• The task:
The lines to copy are those holding the string "that" in the entries below.

• Dataset records:
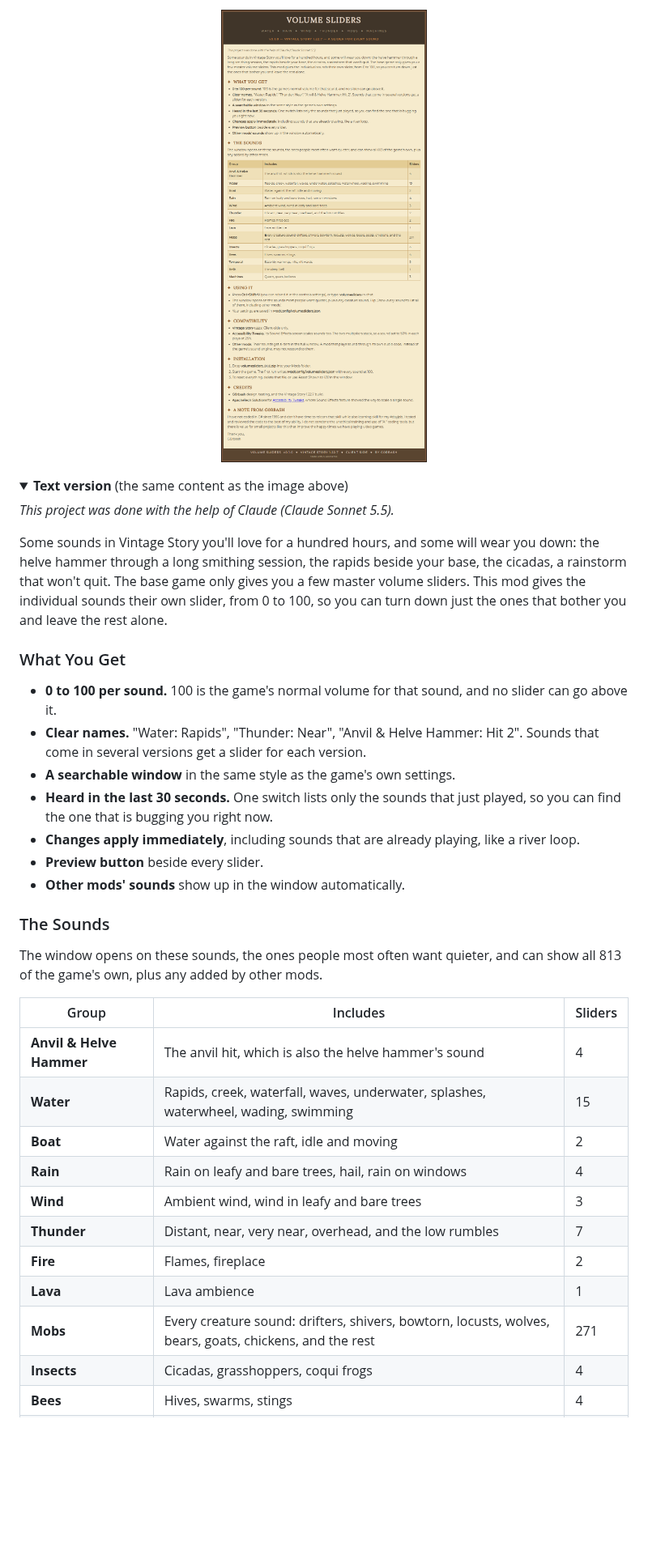
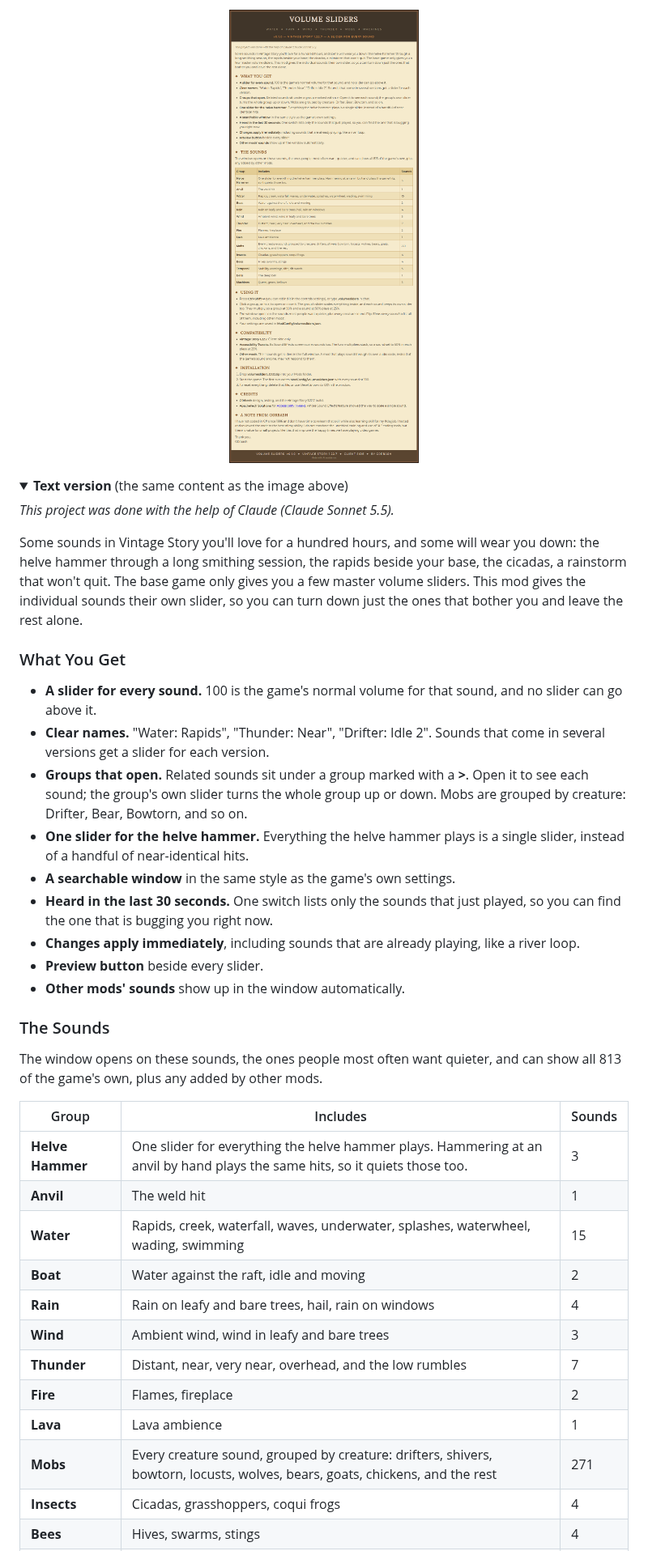
Before and after one commit to g0rbash/Vintage-Story---Volume-Sliders, a Markdown page: README.md, the part around one of its changes. Shown at 81% size. Drawn GitHub-style; pictures changed too: docs/images/description.png; folded sections open; blank space fills up the shorter version.

Commit message:
Group sliders into openable lists, one combined Helve Hammer slider, drop the 0-100 wording
Co-Authored-By: Claude Sonnet 5.5 <noreply@anthropic.com>

```diff
--- a/README.md
+++ b/README.md
@@ -4,12 +4,14 @@
 
 *This project was done with the help of Claude (Claude Sonnet 5.5).*
 
-Some sounds in Vintage Story you'll love for a hundred hours, and some will wear you down: the helve hammer through a long smithing session, the rapids beside your base, the cicadas, a rainstorm that won't quit. The base game only gives you a few master volume sliders. This mod gives the individual sounds their own slider, from 0 to 100, so you can turn down just the ones that bother you and leave the rest alone.
+Some sounds in Vintage Story you'll love for a hundred hours, and some will wear you down: the helve hammer through a long smithing session, the rapids beside your base, the cicadas, a rainstorm that won't quit. The base game only gives you a few master volume sliders. This mod gives the individual sounds their own slider, so you can turn down just the ones that bother you and leave the rest alone.
 
 ### What You Get
 
-- **0 to 100 per sound.** 100 is the game's normal volume for that sound, and no slider can go above it.
-- **Clear names.** "Water: Rapids", "Thunder: Near", "Anvil & Helve Hammer: Hit 2". Sounds that come in several versions get a slider for each version.
+- **A slider for every sound.** 100 is the game's normal volume for that sound, and no slider can go above it.
+- **Clear names.** "Water: Rapids", "Thunder: Near", "Drifter: Idle 2". Sounds that come in several versions get a slider for each version.
+- **Groups that open.** Related sounds sit under a group marked with a **&gt;**. Open it to see each sound; the group's own slider turns the whole group up or down. Mobs are grouped by creature: Drifter, Bear, Bowtorn, and so on.
+- **One slider for the helve hammer.** Everything the helve hammer plays is a single slider, instead of a handful of near-identical hits.
 - **A searchable window** in the same style as the game's own settings.
 - **Heard in the last 30 seconds.** One switch lists only the sounds that just played, so you can find the one that is bugging you right now.
 - **Changes apply immediately**, including sounds that are already playing, like a river loop.
@@ -20,9 +22,10 @@ Some sounds in Vintage Story you'll love for a hundred hours, and some will wear
 
 The window opens on these sounds, the ones people most often want quieter, and can show all 813 of the game's own, plus any added by other mods.
 
-| Group | Includes | Sliders |
+| Group | Includes | Sounds |
 |---|---|---|
-| **Anvil & Helve Hammer** | The anvil hit, which is also the helve hammer's sound | 4 |
+| **Helve Hammer** | One slider for everything the helve hammer plays. Hammering at an anvil by hand plays the same hits, so it quiets those too. | 3 |
+| **Anvil** | The weld hit | 1 |
 | **Water** | Rapids, creek, waterfall, waves, underwater, splashes, waterwheel, wading, swimming | 15 |
 | **Boat** | Water against the raft, idle and moving | 2 |
 | **Rain** | Rain on leafy and bare trees, hail, rain on windows | 4 |
@@ -30,7 +33,7 @@ The window opens on these sounds, the ones people most often want quieter, and c
 | **Thunder** | Distant, near, very near, overhead, and the low rumbles | 7 |
 | **Fire** | Flames, fireplace | 2 |
 | **Lava** | Lava ambience | 1 |
-| **Mobs** | Every creature sound: drifters, shivers, bowtorn, locusts, wolves, bears, goats, chickens, and the rest | 271 |
+| **Mobs** | Every creature sound, grouped by creature: drifters, shivers, bowtorn, locusts, wolves, bears, goats, chickens, and the rest | 271 |
 | **Insects** | Cicadas, grasshoppers, coqui frogs | 4 |
 | **Bees** | Hives, swarms, stings | 4 |
 | **Temporal** | Stability warnings, rifts, rift wards | 5 |
```
Also changed, not shown: other parts of README.md (+2 -1 lines), 11 other files.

• Solution to the exercise:
-Some sounds in Vintage Story you'll love for a hundred hours, and some will wear you down: the helve hammer through a long smithing session, the rapids beside your base, the cicadas, a rainstorm that won't quit. The base game only gives you a few master volume sliders. This mod gives the individual sounds their own slider, from 0 to 100, so you can turn down just the ones that bother you and leave the rest alone.
+Some sounds in Vintage Story you'll love for a hundred hours, and some will wear you down: the helve hammer through a long smithing session, the rapids beside your base, the cicadas, a rainstorm that won't quit. The base game only gives you a few master volume sliders. This mod gives the individual sounds their own slider, so you can turn down just the ones that bother you and leave the rest alone.
-- **0 to 100 per sound.** 100 is the game's normal volume for that sound, and no slider can go above it.
-- **Clear names.** "Water: Rapids", "Thunder: Near", "Anvil & Helve Hammer: Hit 2". Sounds that come in several versions get a slider for each version.
+- **A slider for every sound.** 100 is the game's normal volume for that sound, and no slider can go above it.
+- **Clear names.** "Water: Rapids", "Thunder: Near", "Drifter: Idle 2". Sounds that come in several versions get a slider for each version.
+- **Groups that open.** Related sounds sit under a group marked with a **&gt;**. Open it to see each sound; the group's own slider turns the whole group up or down. Mobs are grouped by creature: Drifter, Bear, Bowtorn, and so on.
 - **Heard in the last 30 seconds.** One switch lists only the sounds that just played, so you can find the one that is bugging you right now.
 - **Changes apply immediately**, including sounds that are already playing, like a river loop.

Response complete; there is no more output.